After an exceedingly long trip, I finally made it to my destination near Borculo this morning. I left Boise Monday afternoon at 2:30pm and flew 2 and 1/2 hours to Minneapolis. From there, I took a direct flight to Amsterdam, which was rerouted to New York City over Greenland after some mechanical problems with the plane. There was some sort of generator problem on the Airbus and we only had 2 engines. We landed in NYC at 4am on Tuesday, then I had to sit in the airport and wait for the new flight, which left at 4:30pm that afternoon. Thankfully that flight went smoothly, and we arrived in Amsterdam this morning at 6am.
From there I rented a car, and drove to the hotel, which was about 1 and 1/2 hours from the airport. That was a bit of a rough drive, since I was sleep deprived from the last couple days, driving a manual (which I very rarely drive), and in a country I haven't traveled in for several years. I had no trouble finding my destination however, thanks to all my preplanning and my helpful GPS.
I had forgotten how old Europe really is. For some reason this trip I more aware of the weight of history in this area, it is much more palpable to me this trip that it has been in the past.
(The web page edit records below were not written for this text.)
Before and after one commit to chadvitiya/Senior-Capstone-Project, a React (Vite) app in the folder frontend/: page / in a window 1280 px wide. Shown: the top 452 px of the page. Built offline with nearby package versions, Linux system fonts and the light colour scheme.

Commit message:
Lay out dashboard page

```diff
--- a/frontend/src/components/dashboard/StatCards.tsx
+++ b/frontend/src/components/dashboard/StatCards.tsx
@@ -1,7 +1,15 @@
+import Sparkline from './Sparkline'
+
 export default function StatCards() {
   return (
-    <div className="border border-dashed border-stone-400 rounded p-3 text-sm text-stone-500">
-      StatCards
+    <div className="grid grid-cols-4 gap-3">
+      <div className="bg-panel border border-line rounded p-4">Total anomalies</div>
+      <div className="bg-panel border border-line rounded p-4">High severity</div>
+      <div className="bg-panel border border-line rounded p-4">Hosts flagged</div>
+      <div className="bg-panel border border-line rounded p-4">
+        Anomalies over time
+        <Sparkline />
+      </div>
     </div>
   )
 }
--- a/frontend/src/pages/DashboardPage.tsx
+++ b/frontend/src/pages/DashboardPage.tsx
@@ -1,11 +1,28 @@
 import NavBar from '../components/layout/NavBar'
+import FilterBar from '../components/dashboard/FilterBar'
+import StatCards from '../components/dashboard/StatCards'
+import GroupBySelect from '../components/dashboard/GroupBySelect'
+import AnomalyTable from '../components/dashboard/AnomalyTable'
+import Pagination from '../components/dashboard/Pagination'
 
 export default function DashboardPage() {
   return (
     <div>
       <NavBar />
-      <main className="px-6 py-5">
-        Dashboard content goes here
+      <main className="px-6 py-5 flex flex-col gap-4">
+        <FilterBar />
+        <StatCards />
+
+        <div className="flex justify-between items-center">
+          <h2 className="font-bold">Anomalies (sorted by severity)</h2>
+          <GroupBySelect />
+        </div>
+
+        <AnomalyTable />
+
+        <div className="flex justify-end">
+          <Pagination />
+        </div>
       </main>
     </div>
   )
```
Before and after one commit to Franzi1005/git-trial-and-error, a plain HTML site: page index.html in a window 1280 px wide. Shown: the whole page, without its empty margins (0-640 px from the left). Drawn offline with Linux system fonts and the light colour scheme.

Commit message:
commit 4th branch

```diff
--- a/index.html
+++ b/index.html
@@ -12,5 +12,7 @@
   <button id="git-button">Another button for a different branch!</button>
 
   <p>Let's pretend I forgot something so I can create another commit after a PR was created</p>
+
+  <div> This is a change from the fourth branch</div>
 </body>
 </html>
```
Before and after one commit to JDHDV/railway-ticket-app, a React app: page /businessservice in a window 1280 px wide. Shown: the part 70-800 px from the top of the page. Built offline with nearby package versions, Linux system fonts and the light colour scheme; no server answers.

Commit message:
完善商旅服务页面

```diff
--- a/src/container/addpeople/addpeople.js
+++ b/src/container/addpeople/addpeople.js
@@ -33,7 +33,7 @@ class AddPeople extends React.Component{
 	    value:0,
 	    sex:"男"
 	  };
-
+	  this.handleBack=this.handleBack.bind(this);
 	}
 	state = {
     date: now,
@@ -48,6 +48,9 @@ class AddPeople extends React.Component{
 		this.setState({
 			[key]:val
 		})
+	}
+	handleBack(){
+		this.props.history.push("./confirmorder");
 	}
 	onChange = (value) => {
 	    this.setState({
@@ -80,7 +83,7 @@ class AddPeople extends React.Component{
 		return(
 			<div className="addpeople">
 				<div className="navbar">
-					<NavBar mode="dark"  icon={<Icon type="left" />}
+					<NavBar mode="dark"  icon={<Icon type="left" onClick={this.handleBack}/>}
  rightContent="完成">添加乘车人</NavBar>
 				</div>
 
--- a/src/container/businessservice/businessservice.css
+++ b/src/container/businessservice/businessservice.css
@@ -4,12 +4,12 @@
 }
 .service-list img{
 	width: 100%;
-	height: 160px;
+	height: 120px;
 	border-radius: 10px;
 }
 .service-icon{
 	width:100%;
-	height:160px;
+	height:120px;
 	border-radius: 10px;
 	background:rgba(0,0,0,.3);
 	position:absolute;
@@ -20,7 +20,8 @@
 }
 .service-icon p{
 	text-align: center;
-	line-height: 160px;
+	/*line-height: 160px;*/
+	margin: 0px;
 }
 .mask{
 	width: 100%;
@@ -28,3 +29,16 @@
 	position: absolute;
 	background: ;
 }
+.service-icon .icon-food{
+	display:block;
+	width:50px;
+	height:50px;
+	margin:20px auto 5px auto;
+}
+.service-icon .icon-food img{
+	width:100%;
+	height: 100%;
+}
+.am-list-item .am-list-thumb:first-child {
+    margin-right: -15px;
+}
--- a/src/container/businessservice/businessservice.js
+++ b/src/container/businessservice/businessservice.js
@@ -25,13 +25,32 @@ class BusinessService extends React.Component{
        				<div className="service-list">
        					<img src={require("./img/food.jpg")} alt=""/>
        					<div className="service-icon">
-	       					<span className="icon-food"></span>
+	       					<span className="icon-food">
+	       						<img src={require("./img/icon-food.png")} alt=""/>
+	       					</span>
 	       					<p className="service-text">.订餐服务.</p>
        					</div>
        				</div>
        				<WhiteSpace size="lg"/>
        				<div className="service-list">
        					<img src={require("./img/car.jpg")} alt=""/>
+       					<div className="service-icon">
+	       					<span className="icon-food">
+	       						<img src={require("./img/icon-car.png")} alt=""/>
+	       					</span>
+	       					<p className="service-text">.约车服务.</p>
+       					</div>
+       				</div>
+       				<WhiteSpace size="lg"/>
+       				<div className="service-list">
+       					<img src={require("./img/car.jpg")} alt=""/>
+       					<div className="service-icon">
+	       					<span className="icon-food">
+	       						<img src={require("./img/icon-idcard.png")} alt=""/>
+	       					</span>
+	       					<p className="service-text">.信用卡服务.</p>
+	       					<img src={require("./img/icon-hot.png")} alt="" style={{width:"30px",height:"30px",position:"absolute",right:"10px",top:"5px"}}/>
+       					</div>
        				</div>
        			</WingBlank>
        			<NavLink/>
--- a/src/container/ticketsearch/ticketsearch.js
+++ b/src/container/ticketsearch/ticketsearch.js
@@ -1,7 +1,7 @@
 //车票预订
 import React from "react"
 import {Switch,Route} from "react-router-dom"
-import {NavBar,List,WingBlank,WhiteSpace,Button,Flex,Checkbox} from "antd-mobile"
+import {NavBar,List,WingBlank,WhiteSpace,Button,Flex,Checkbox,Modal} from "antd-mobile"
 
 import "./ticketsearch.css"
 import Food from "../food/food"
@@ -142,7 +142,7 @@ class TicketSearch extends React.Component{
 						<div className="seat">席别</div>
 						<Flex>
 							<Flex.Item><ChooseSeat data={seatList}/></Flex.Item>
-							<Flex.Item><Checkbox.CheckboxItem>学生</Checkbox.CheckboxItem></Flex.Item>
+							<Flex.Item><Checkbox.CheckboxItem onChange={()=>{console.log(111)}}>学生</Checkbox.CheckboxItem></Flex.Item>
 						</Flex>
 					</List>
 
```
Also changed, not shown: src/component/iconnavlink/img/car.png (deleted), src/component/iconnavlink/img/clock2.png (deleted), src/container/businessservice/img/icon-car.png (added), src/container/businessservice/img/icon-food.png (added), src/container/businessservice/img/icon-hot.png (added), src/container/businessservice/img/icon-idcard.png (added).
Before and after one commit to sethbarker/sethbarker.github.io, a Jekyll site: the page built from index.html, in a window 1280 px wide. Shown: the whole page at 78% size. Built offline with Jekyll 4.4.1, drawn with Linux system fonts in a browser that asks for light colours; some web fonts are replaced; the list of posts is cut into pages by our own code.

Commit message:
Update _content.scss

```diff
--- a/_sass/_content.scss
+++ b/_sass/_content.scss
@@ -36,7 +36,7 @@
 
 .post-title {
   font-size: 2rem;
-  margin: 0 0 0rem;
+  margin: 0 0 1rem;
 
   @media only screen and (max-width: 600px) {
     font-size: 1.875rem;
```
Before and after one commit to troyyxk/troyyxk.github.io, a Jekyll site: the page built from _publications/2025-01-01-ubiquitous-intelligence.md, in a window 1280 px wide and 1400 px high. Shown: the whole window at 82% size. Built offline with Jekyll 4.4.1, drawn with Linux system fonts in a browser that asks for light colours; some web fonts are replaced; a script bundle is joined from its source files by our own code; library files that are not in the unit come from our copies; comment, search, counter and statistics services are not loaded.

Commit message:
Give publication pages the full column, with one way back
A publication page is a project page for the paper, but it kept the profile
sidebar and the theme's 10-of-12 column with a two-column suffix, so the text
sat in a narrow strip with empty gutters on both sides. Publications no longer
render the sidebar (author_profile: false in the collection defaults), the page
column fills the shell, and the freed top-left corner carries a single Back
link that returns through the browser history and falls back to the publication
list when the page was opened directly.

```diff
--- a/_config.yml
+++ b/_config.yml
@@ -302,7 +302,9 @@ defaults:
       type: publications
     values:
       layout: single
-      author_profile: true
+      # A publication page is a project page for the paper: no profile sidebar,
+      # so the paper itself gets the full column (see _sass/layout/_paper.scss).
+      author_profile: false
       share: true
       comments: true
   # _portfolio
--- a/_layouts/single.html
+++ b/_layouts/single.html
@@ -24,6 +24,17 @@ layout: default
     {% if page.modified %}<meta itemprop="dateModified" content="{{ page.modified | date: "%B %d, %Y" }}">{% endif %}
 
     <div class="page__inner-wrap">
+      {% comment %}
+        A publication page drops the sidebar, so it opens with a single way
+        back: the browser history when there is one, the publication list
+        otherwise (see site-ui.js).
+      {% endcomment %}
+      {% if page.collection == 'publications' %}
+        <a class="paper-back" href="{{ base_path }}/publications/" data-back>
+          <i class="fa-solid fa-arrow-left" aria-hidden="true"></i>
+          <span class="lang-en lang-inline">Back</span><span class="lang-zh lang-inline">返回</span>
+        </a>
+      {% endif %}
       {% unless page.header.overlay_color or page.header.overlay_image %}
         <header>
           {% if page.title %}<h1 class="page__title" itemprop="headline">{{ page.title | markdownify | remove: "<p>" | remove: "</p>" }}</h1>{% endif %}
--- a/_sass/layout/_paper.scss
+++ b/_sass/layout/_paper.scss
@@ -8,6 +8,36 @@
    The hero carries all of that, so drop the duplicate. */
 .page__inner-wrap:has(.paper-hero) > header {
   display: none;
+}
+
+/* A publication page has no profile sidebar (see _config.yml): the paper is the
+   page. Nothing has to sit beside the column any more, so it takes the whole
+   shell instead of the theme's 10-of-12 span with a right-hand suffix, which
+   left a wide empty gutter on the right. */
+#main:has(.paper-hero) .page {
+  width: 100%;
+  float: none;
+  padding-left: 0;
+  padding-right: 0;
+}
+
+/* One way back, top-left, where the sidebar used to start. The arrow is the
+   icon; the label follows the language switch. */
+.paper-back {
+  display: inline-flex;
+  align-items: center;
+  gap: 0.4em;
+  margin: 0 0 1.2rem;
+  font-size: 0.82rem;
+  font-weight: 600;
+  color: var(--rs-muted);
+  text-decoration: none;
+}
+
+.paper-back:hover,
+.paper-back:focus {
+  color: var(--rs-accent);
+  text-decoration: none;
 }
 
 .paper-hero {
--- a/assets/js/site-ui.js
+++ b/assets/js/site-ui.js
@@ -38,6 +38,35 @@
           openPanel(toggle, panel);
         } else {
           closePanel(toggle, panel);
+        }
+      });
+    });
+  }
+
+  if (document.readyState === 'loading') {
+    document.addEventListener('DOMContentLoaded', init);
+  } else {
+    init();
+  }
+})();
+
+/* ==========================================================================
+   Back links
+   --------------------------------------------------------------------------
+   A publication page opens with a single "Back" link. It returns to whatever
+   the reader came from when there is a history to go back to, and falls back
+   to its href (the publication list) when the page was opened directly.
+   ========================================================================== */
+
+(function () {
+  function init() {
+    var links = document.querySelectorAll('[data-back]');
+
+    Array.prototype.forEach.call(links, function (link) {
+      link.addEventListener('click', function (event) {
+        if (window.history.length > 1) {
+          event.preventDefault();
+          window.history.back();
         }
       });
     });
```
Amidst very modern automobiles and other technologies, you can drive by old churches that are probably hundreds of years old (some possibly older). I didn't get to do much sightseeing today, mostly because I am totally exhausted and having a hard time focusing on much at all, but I will definitely try to do some more after the auction tomorrow.
Today I met Dutch breeder Emmy de Jeu, who has had several horses with Edward Gal, including Sisther de Jeu. She showed me a local farm that specializes in raising young horses in case I decide to buy a foal and keep it here for a period of time to grow up. It was interesting how they raise them, they have large "stalls" (more like indoor paddocks) that house 5-10 babies all of the same age. They are fed much like cattle here in the United States, with the medal gates the horses can poke their heads through to eat hay, and the hay in put in a long heap out in front of the stall. In the winter they go outside for a short period of time in sand paddocks, and in the summer they go out on pasture. The weather in the winter is kind of nasty, and I think mostly they get a lot of rain and moisture so the horses don't stay out long.
As yearlings they are split by gender, so as an example they had a large group of yearling mares and a large group of yearling colts. The owner also foals out mares, and had a pasture full of about 10 mare/foal combinations. The babies grow up there and then move on to a training facility or sales or whatever when they are late 2 and 1/2 year olds. Some of the better colts are prepared for the stallion licensing which will take place this fall.
I did take a short nap in the late afternoon and then had dinner with some of the guests and committee members from the auction. Dutch people (at least this group) are a jovial and talkative bunch, and they were very interested to hear about me and my story.
Tomorrow is the auction. The foals will all arrive at the facility early in the morning, between 7:30 and 8:30, and I was advised to get there early to get extra time to see them arrive and see them in the stable (sage advice!). The foals are presented to everyone at 10am (which will likely take several hours, since there are 75 to go through), but the auction itself doesn't start until the early afternoon. I have a general idea of which foals I particularly like, what my budget is like, how much I would be willing to spend on certain horses, etc. I will nail that down tomorrow morning after I see them in person.